DATA EXCERPTS Block Start
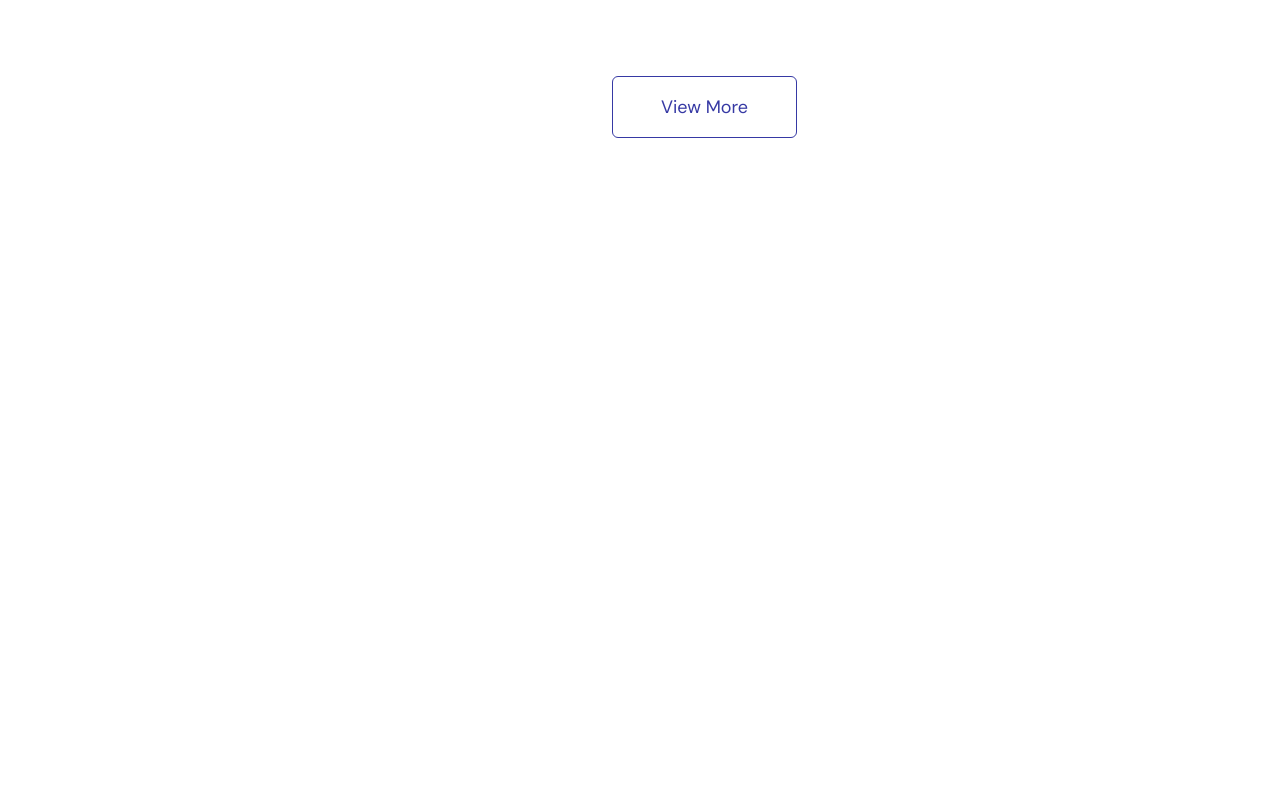
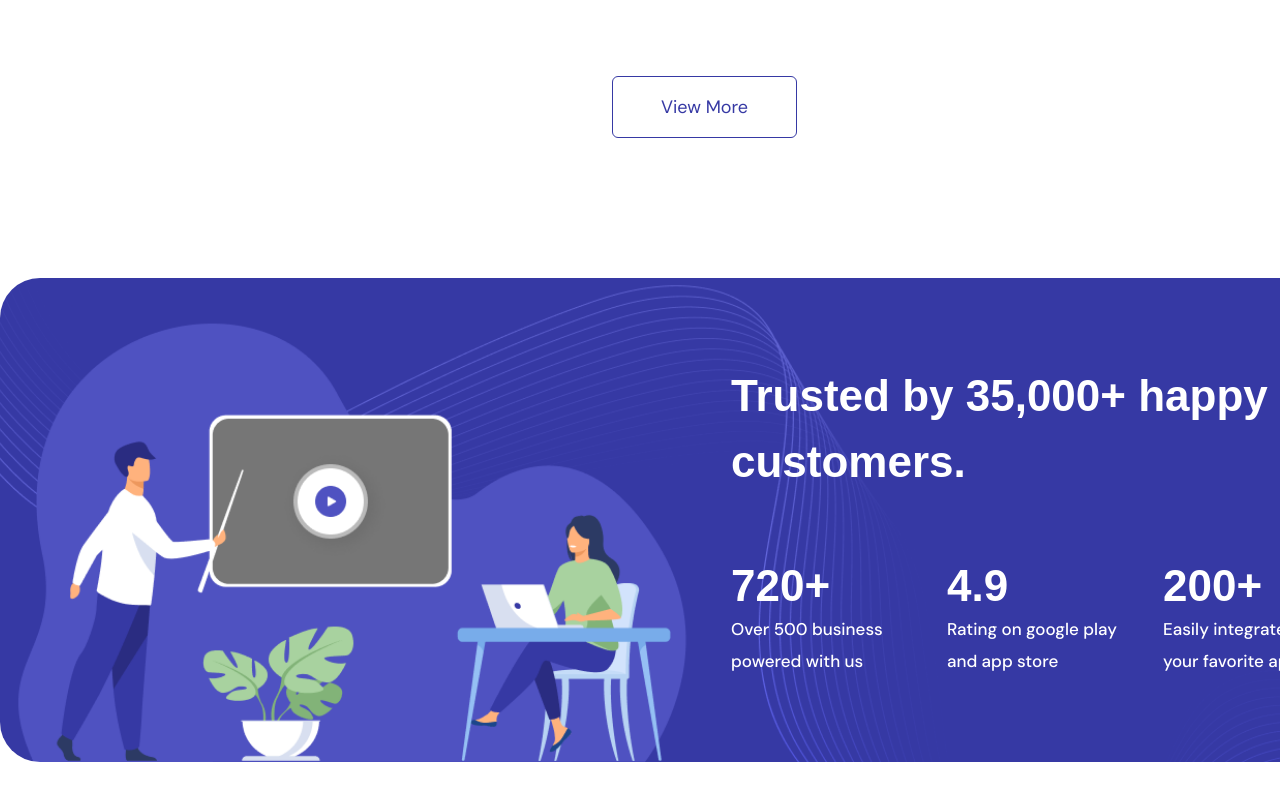
Before and after one commit to nayebislam/Innovatee, a React (Vite) app: page / in a window 1280 px wide. Shown: the part 4441-5241 px from the top of the page. Before the commit the page ends 4719 px from the top, so only its background shows below. Built offline with nearby package versions, Linux system fonts and the light colour scheme; a web font is replaced by a local one.

Commit message:
Customers part added

```diff
--- a/src/App.jsx
+++ b/src/App.jsx
@@ -6,6 +6,7 @@ import Platform from './components/Platform/Platform'
 import Features from './components/Features/Features'
 import Integrate from './components/Integrate/Integrate'
 import Service from './components/Service/Service'
+import Customers from './components/Customers/Customers'
 
 function App() {
 
@@ -19,6 +20,7 @@ function App() {
       <Features />
       <Integrate />
       <Service />
+      <Customers />
     </>
   )
 }
--- /dev/null
+++ b/src/components/Customers/Customers.jsx
@@ -0,0 +1,38 @@
+import React from 'react'
+import Container from '../layout/Container'
+import customersbg from '../../assets/customersbg.png'
+
+const Customers = () => {
+    return (
+        <section className='mb-[140px]'>
+            <Container>
+                {/* <img src={customersbg} alt="" /> */}
+                <div className='py-[85px] rounded-[40px] bg-no-repeat bg-center bg-cover'
+                    style={{
+                        backgroundImage: `URL(${customersbg})`,
+                    }}
+                >
+                    <div className='flex justify-end mr-[124px]'>
+                        <h1 className='max-w-[554px] font-primary font-bold text-white text-[44px]'>Trusted by 35,000+ happy customers.</h1>
+                    </div>
+                    <div className='flex gap-[40px] justify-end mt-[64px] mr-[70px]'>
+                        <div>
+                            <h1 className='font-primary font-black text-white text-[44px] leading-[54px]'>720+</h1>
+                            <p className='max-w-[176px] font-secondary font-medium text-white text-[17px] leading-[32px]'>Over 500 business powered with us</p>
+                        </div>
+                        <div>
+                            <h1 className='font-primary font-black text-white text-[44px] leading-[54px]'>4.9</h1>
+                            <p className='max-w-[176px] font-secondary font-medium text-white text-[17px] leading-[32px]'>Rating on google play and app store</p>
+                        </div>
+                        <div>
+                            <h1 className='font-primary font-black text-white text-[44px] leading-[54px]'>200+</h1>
+                            <p className='max-w-[176px] font-secondary font-medium text-white text-[17px] leading-[32px]'>Easily integrate with your favorite apps</p>
+                        </div>
+                    </div>
+                </div>
+            </Container>
+        </section>
+    )
+}
+
+export default Customers
```
Also changed, not shown: src/assets/brandlogo.png (deleted), src/assets/customersbg.png (added).
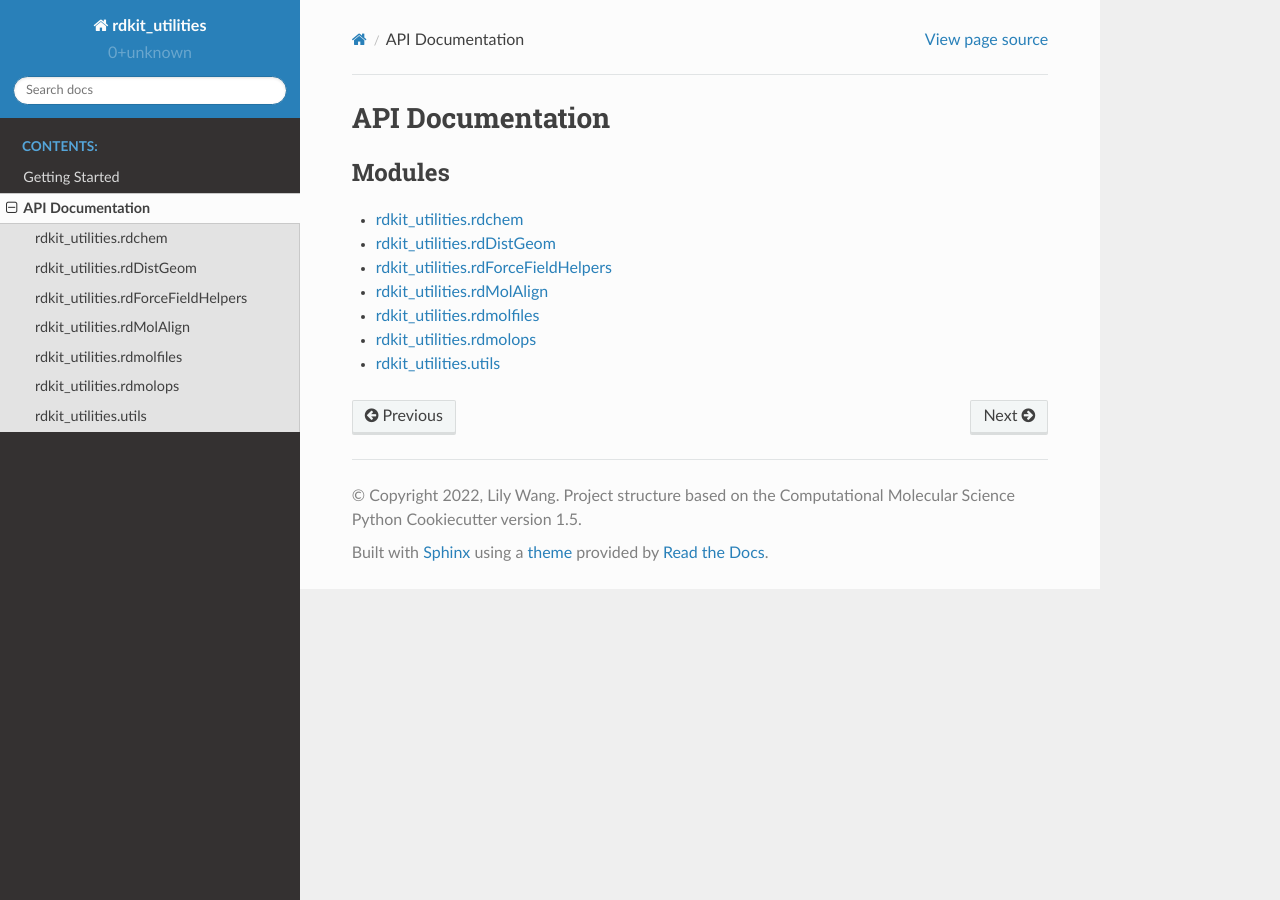
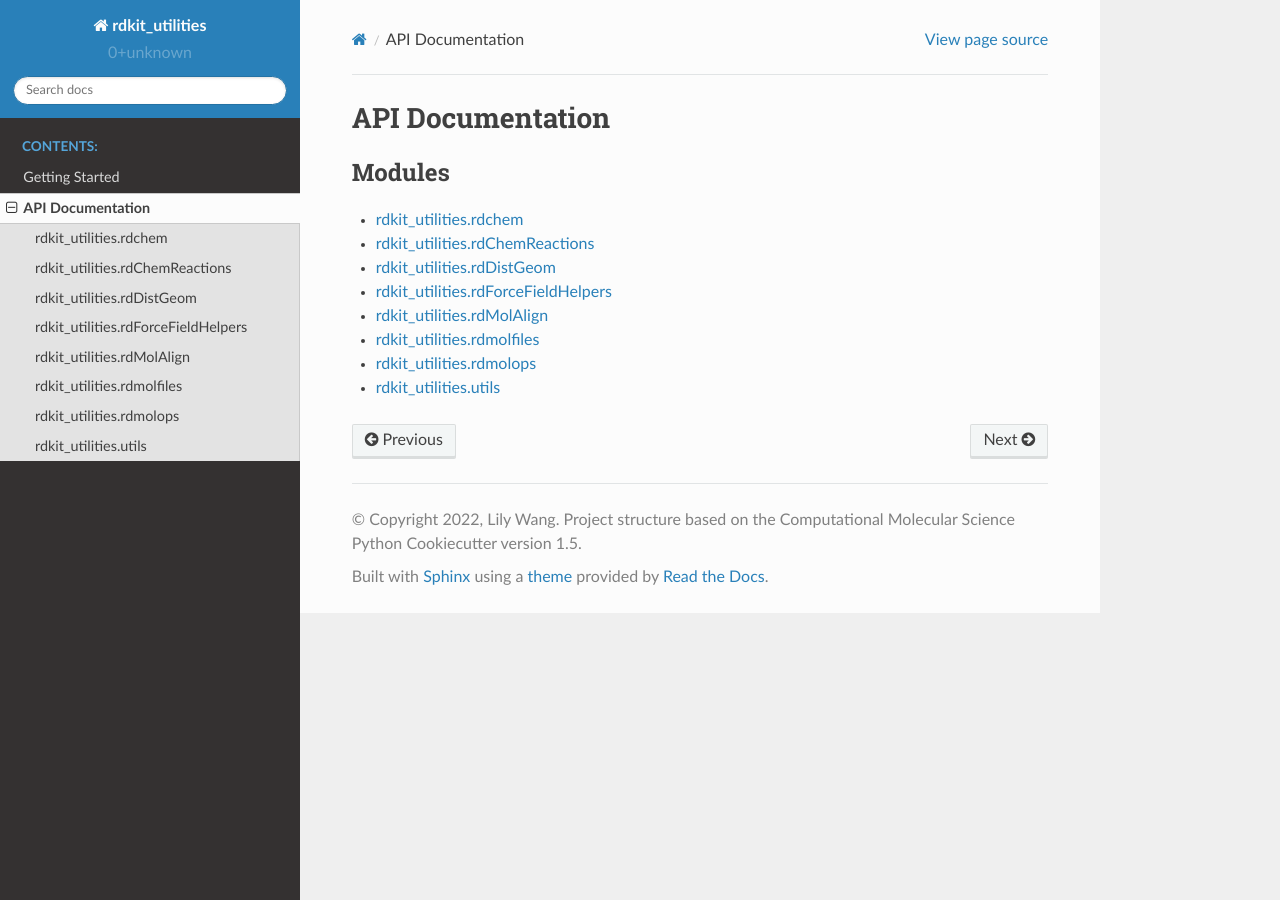
Before and after one commit to lilyminium/rdkit_utilities, a Sphinx documentation site: the page built from docs/api/README.rst, in a window 1280 px wide. Built offline with Sphinx 7.4.7 and the Read the Docs theme 2.0.0, drawn with Linux system fonts in a browser that asks for light colours.

Commit message:
add reactions docs

```diff
--- a/docs/api/README.rst
+++ b/docs/api/README.rst
@@ -5,6 +5,7 @@ API Documentation
    :caption: Modules
 
    rdchem
+   rdChemReactions
    rdDistGeom
    rdForceFieldHelpers
    rdMolAlign
--- /dev/null
+++ b/docs/api/rdChemReactions.rst
@@ -0,0 +1,5 @@
+rdkit_utilities.rdChemReactions
+===============================
+
+.. automodule:: rdkit_utilities.rdChemReactions
+    :members:
```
DATA EXCERPTS Block End
WHAT TO WORK ON:
Please copy the preceding records exactly and omit the images.

WRITTEN ANSWER:
Before and after one commit to nayebislam/Innovatee, a React (Vite) app: page / in a window 1280 px wide. Shown: the part 4441-5241 px from the top of the page. Before the commit the page ends 4719 px from the top, so only its background shows below. Built offline with nearby package versions, Linux system fonts and the light colour scheme; a web font is replaced by a local one.

Commit message:
Customers part added

```diff
--- a/src/App.jsx
+++ b/src/App.jsx
@@ -6,6 +6,7 @@ import Platform from './components/Platform/Platform'
 import Features from './components/Features/Features'
 import Integrate from './components/Integrate/Integrate'
 import Service from './components/Service/Service'
+import Customers from './components/Customers/Customers'
 
 function App() {
 
@@ -19,6 +20,7 @@ function App() {
       <Features />
       <Integrate />
       <Service />
+      <Customers />
     </>
   )
 }
--- /dev/null
+++ b/src/components/Customers/Customers.jsx
@@ -0,0 +1,38 @@
+import React from 'react'
+import Container from '../layout/Container'
+import customersbg from '../../assets/customersbg.png'
+
+const Customers = () => {
+    return (
+        <section className='mb-[140px]'>
+            <Container>
+                {/* <img src={customersbg} alt="" /> */}
+                <div className='py-[85px] rounded-[40px] bg-no-repeat bg-center bg-cover'
+                    style={{
+                        backgroundImage: `URL(${customersbg})`,
+                    }}
+                >
+                    <div className='flex justify-end mr-[124px]'>
+                        <h1 className='max-w-[554px] font-primary font-bold text-white text-[44px]'>Trusted by 35,000+ happy customers.</h1>
+                    </div>
+                    <div className='flex gap-[40px] justify-end mt-[64px] mr-[70px]'>
+                        <div>
+                            <h1 className='font-primary font-black text-white text-[44px] leading-[54px]'>720+</h1>
+                            <p className='max-w-[176px] font-secondary font-medium text-white text-[17px] leading-[32px]'>Over 500 business powered with us</p>
+                        </div>
+                        <div>
+                            <h1 className='font-primary font-black text-white text-[44px] leading-[54px]'>4.9</h1>
+                            <p className='max-w-[176px] font-secondary font-medium text-white text-[17px] leading-[32px]'>Rating on google play and app store</p>
+                        </div>
+                        <div>
+                            <h1 className='font-primary font-black text-white text-[44px] leading-[54px]'>200+</h1>
+                            <p className='max-w-[176px] font-secondary font-medium text-white text-[17px] leading-[32px]'>Easily integrate with your favorite apps</p>
+                        </div>
+                    </div>
+                </div>
+            </Container>
+        </section>
+    )
+}
+
+export default Customers
```
Also changed, not shown: src/assets/brandlogo.png (deleted), src/assets/customersbg.png (added).
Before and after one commit to lilyminium/rdkit_utilities, a Sphinx documentation site: the page built from docs/api/README.rst, in a window 1280 px wide. Built offline with Sphinx 7.4.7 and the Read the Docs theme 2.0.0, drawn with Linux system fonts in a browser that asks for light colours.

Commit message:
add reactions docs

```diff
--- a/docs/api/README.rst
+++ b/docs/api/README.rst
@@ -5,6 +5,7 @@ API Documentation
    :caption: Modules
 
    rdchem
+   rdChemReactions
    rdDistGeom
    rdForceFieldHelpers
    rdMolAlign
--- /dev/null
+++ b/docs/api/rdChemReactions.rst
@@ -0,0 +1,5 @@
+rdkit_utilities.rdChemReactions
+===============================
+
+.. automodule:: rdkit_utilities.rdChemReactions
+    :members:
```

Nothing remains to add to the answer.